Whereas Toby Keith seems like every drunk Oklahoma dad, Garth Brooks seems like every great Oklahoma dad, if you can overlook the fact that he divorced his first wife, moved out of state to Nashville and, for a short-time, assumed the alter-ego of an Australian rock star for a movie that never happened and an album that did.
But let’s go ahead and add “keeping America safe” to that list, because the Tulsa-born and Yukon-bred country star has just canceled the remaining six dates of his high-grossing stadium tour in an effort to curb this latest nationwide outbreak, with other dates to be justified on a case-by-case basis. From KOCO:
Brooks had said weeks ago that he would be reassessing the tour in light of the surge in cases. Tickets will be refunded for shows scheduled in Cincinnati; Charlotte, North Carolina; Baltimore; Foxborough, Massachusetts, and Nashville, Tennessee. He had also planned to play in Seattle but declined to put tickets on sale.“In July, I sincerely thought the pandemic was falling behind us," Brooks said in a statement on Wednesday. “Now, watching this new wave, I realize we are still in the fight and I must do my part.”
I’m sure that many of Garth’s fans are mostly upset because they won’t see their former hero flying above them while tethered to ropes hanging from the ceiling as he belts out “And they call it rodeee-ooooooooo!” in a time of sickness and death. Isn't that a line from the Book of Revelation?
But, then again, thank the sterile Lord for that other Okie icon that's on their anti-vax side, Carrie Underwood and her support of conservative decepticon Matt Walsh and his love of dead children...

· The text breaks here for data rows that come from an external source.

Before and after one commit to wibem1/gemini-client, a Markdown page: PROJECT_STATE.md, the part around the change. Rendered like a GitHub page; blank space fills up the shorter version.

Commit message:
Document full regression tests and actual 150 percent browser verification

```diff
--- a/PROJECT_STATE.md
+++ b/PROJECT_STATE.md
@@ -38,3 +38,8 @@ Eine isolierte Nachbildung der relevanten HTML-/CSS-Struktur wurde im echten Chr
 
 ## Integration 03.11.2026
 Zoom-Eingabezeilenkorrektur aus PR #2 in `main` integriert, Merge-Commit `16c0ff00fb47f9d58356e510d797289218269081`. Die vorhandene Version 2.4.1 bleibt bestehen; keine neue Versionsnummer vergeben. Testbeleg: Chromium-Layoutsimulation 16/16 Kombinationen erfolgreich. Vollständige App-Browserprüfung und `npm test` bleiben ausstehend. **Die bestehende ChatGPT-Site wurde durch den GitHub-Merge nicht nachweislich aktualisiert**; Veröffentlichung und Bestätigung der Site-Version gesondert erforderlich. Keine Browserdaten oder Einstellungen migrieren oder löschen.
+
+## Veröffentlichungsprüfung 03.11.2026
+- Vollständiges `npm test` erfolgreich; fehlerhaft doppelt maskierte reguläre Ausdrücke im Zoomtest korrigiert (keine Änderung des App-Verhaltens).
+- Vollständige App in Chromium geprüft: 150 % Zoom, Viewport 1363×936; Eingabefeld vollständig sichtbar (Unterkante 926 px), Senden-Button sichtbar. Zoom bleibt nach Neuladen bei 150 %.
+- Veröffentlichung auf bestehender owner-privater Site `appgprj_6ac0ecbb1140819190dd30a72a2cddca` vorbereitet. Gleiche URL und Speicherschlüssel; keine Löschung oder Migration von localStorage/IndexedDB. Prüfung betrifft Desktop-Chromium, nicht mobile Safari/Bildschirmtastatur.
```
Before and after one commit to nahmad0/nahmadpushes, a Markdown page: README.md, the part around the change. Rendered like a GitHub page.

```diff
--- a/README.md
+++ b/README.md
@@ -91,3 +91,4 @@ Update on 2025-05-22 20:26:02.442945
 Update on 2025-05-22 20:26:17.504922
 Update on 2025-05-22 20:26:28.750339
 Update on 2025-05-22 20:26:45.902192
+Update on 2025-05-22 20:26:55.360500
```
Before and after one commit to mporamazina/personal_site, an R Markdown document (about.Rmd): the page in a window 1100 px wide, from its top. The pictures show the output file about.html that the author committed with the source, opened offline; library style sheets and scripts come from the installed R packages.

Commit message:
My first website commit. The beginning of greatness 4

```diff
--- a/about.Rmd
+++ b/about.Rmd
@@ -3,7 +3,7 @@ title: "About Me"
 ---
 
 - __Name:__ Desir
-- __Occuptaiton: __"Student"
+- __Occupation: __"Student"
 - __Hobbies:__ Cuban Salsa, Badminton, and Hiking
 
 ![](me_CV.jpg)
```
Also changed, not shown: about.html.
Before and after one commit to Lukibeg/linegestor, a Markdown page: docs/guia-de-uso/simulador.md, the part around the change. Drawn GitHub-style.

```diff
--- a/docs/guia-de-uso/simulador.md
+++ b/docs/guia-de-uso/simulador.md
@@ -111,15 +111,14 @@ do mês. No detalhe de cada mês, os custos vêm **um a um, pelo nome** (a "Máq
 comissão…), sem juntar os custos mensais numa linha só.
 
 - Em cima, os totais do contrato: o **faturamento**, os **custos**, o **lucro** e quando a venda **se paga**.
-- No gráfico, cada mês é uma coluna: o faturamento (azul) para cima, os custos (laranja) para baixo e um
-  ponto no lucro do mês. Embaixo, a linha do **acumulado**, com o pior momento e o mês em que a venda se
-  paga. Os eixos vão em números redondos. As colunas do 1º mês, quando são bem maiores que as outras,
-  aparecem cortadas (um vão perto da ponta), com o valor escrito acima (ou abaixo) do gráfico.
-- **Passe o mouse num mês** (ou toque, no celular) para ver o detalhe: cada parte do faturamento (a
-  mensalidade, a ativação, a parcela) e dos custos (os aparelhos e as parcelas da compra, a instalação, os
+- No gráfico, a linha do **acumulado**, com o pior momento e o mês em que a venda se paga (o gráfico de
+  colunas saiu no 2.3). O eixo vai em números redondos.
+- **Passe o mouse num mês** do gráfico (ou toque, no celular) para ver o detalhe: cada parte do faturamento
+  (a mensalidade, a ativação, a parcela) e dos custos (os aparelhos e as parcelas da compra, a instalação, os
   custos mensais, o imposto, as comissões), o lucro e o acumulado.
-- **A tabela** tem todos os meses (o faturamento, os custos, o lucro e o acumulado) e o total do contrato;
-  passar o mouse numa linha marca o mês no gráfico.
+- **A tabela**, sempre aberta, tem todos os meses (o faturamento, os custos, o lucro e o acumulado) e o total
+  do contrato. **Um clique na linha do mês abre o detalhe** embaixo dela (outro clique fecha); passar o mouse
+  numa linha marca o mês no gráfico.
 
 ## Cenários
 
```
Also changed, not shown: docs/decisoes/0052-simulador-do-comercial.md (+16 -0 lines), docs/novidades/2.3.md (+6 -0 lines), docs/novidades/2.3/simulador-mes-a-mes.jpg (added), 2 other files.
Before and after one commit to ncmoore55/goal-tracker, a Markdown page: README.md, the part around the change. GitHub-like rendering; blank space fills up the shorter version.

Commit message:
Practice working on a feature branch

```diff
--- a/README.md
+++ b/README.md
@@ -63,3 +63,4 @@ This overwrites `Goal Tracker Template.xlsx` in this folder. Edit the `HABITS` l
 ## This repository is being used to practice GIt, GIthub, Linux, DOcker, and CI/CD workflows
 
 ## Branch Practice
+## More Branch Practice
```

Maybe if America can get their collective shit together—I seriously doubt it, but maybe—Brooks and various other country stars he inspired with this act of sonic selflessness can go on the road as the Monsters of Immunization, touring the country and playing their biggest hits—no new songs!—to an audience of vaccinated music-fans that peacefully waited for their next chance to be with all their friends, preferably in low places.